On appeal from Superior Court, Law Division, Cumberland County.
Seidman, Antell and Lane.
This appeal by the City of Millville arises from consolidated automobile, negligence, personal injury actions instituted by Alayne C. Lauber and Jack D. Narbut. Both were injured on a tract of land leased to the city by George F. Pettinos, Inc., when a jeep driven by Narbut, in which Ms. Lauber and two other persons were riding as passengers, struck a steel cable strung along posts. Narbut sought damages from the city and the Pettinos company; Ms. Lauber sued Narbut in addition to those defendants. At the opening of the trial Pettinos' unopposed motion for dismissal was granted. The jury found Narbut 20% at fault; the city, 80%. Ms. Lauber was awarded damages against Narbut and the city in the amount of $70,000; Narbut's award against the city was $30,000. In the case of Ms. Lauber, the judgment that was entered, inclusive of interest, allocated $56,000 to the city and $17,116.69 to Narbut. Why the judgment was split in that manner is not explained.
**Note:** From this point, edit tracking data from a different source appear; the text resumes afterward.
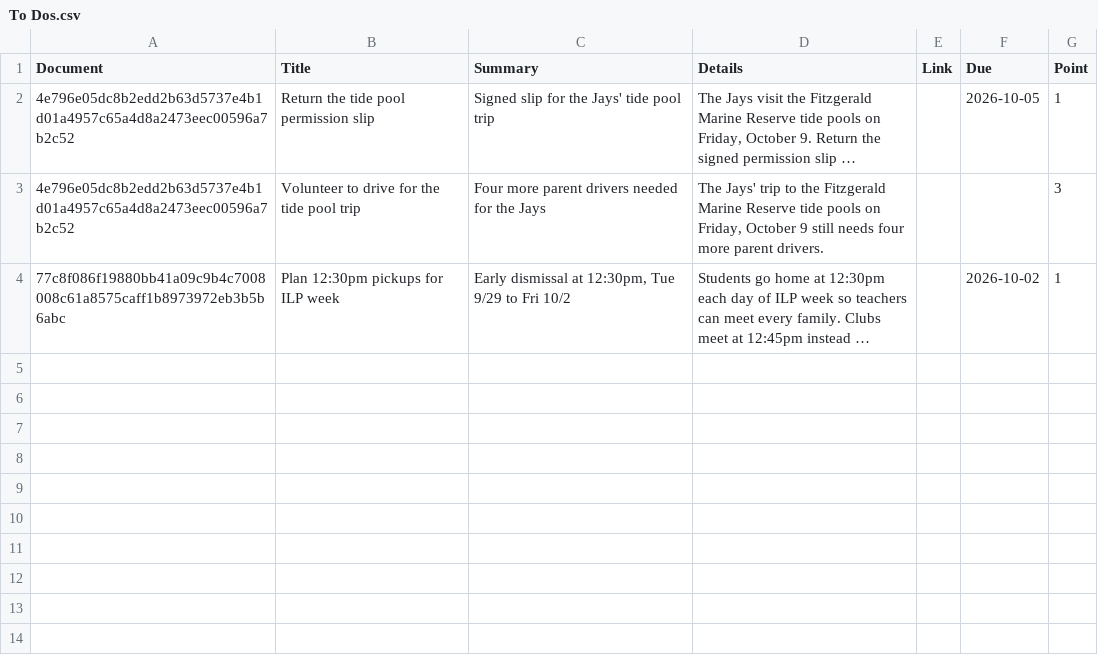
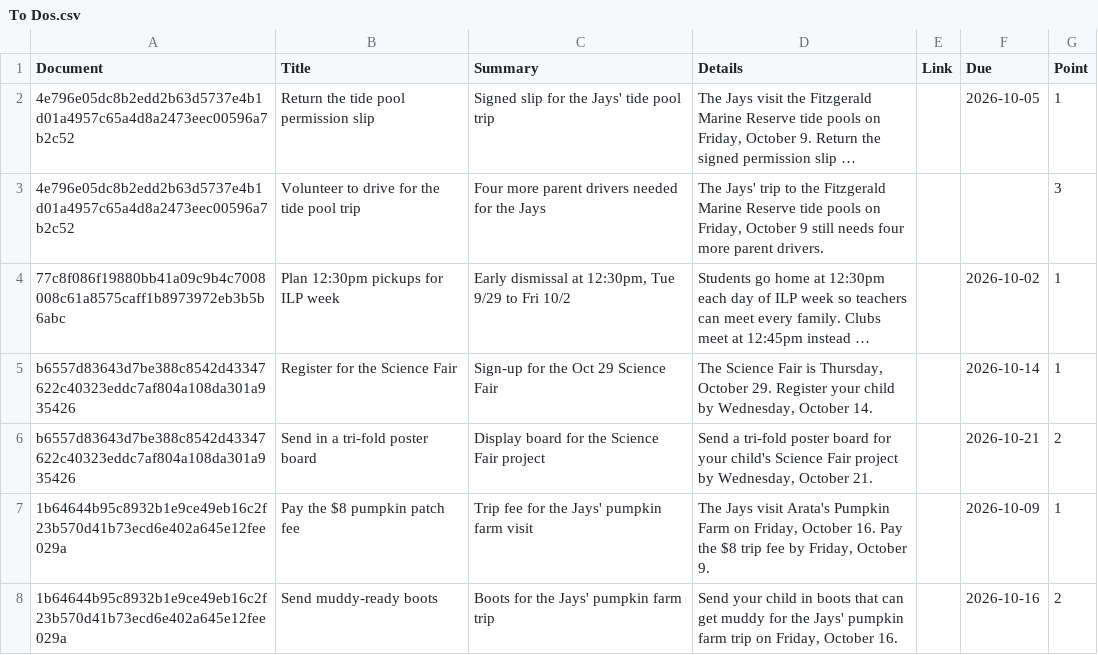
Before and after one commit to heliosian/heliosian, a CSV file: sampledata/artifacts/To Dos.csv, drawn as a sheet; long unchanged cells end in …; the diff names each change by its address in the sheet, - before the commit and + after, or states it on an @@ line.

Commit message:
Show each Inbox email's reminder count, and add sample mail with current reminders

```diff
--- a/sampledata/artifacts/To Dos.csv
+++ b/sampledata/artifacts/To Dos.csv
+row 5: b6557d83643d7be388c8542d43347622c40323eddc7af804a108da301a935426 | Register for the Science Fair | Sign-up for the Oct 29 Science Fair | The Science Fair is Thursday, October 29. Register your child by Wednesday, October 14. |  | 2026-10-14 | 1
+row 6: b6557d83643d7be388c8542d43347622c40323eddc7af804a108da301a935426 | Send in a tri-fold poster board | Display board for the Science Fair project | Send a tri-fold poster board for your child's Science Fair project by Wednesday, October 21. |  | 2026-10-21 | 2
+row 7: 1b64644b95c8932b1e9ce49eb16c2f23b570d41b73ecd6e402a645e12fee029a | Pay the $8 pumpkin patch fee | Trip fee for the Jays' pumpkin farm visit | The Jays visit Arata's Pumpkin Farm on Friday, October 16. Pay the $8 trip fee by Friday, October 9. |  | 2026-10-09 | 1
+row 8: 1b64644b95c8932b1e9ce49eb16c2f23b570d41b73ecd6e402a645e12fee029a | Send muddy-ready boots | Boots for the Jays' pumpkin farm trip | Send your child in boots that can get muddy for the Jays' pumpkin farm trip on Friday, October 16. |  | 2026-10-16 | 2
```
Also changed, not shown: sampledata/artifacts/Reads.csv, 8 other files.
Narbut's judgment, reflecting a reduction to the extent of his percentage of fault, was in the amount of $24,000. He has not appealed.
The city contends that (1) its motion for involuntary dismissal and post-trial motions for judgment n.o.v. and for a new trial, based upon the Landowners Liability Act, N.J.S.A. 2A:42A-2 et seq. , were erroneously denied; (2) the city is immune from liability under the Tort Claims Act, N.J.S.A. 59:4-8, in light of the trial judge's finding on the post-trial motions that the premises were unimproved;*fn1 (3) evidence of the cost of future prosthetic devices in the case of the female plaintiff should have been barred under the New Jersey Automobile Reform Act, N.J.S.A. 39:6A-12 and 13.1(a), and (4) the trial judge erred in
refusing to give a curative instruction to the jury concerning a driver's duties "as well as its mistaken description of the facts of the litigation."
The central issue to be resolved is whether, on the facts here present, the city was entitled to immunity from liability under the Landowners Liability Act. If it is determined that there was such immunity, then the judgments against the city must be reversed, irrespective of the Tort Claims Act. Trimblett v. State , 156 N.J. Super. 291 (App.Div.1978). In that event, the remaining contentions would be moot.
The Landowners Liability Act provides in pertinent part:
Except as provided in section 3 [ N.J.S.A. 2A:42A-4] of this act:
a. An owner, lessee or occupant of premises, whether or not posted as provided in section 23:7-7 of the Revised Statutes, owes no duty to keep the premises safe for entry or use by others for sport and recreational activities, or to give warning of any hazardous condition of the land or in connection with the use of any structure or by reason of any activity on such premises to persons entering for such purposes; . . . . [ N.J.S.A. 2A:42A-3].
The term "sport and recreational activities" is defined as "hunting, fishing, trapping, horseback riding, training of dogs, hiking, camping, picnicking, swimming, skating, skiing, sledding, tobogganing and any other outdoor sport, game and recreational activity . . . ." N.J.S.A. 2A:42A-2.
The city's motion for a judgment of involuntary dismissal, made at the close of plaintiff's case, was on the ground, among others, that the statute extended immunity in that plaintiffs were engaged in a recreational activity at the time of the occurrence. The trial judge denied the motion, holding that the city was not entitled to immunity because the activity, as a matter of law, was not recreational. Subsequently, on its motion for judgment n.o.v. or a new trial, the city restated its previous position. Relying on the holding in Harrison v. Middlesex Water Co. , 80 N.J. 391 (1979), decided after the trial but prior to argument on the motion, that the statute must be strictly ...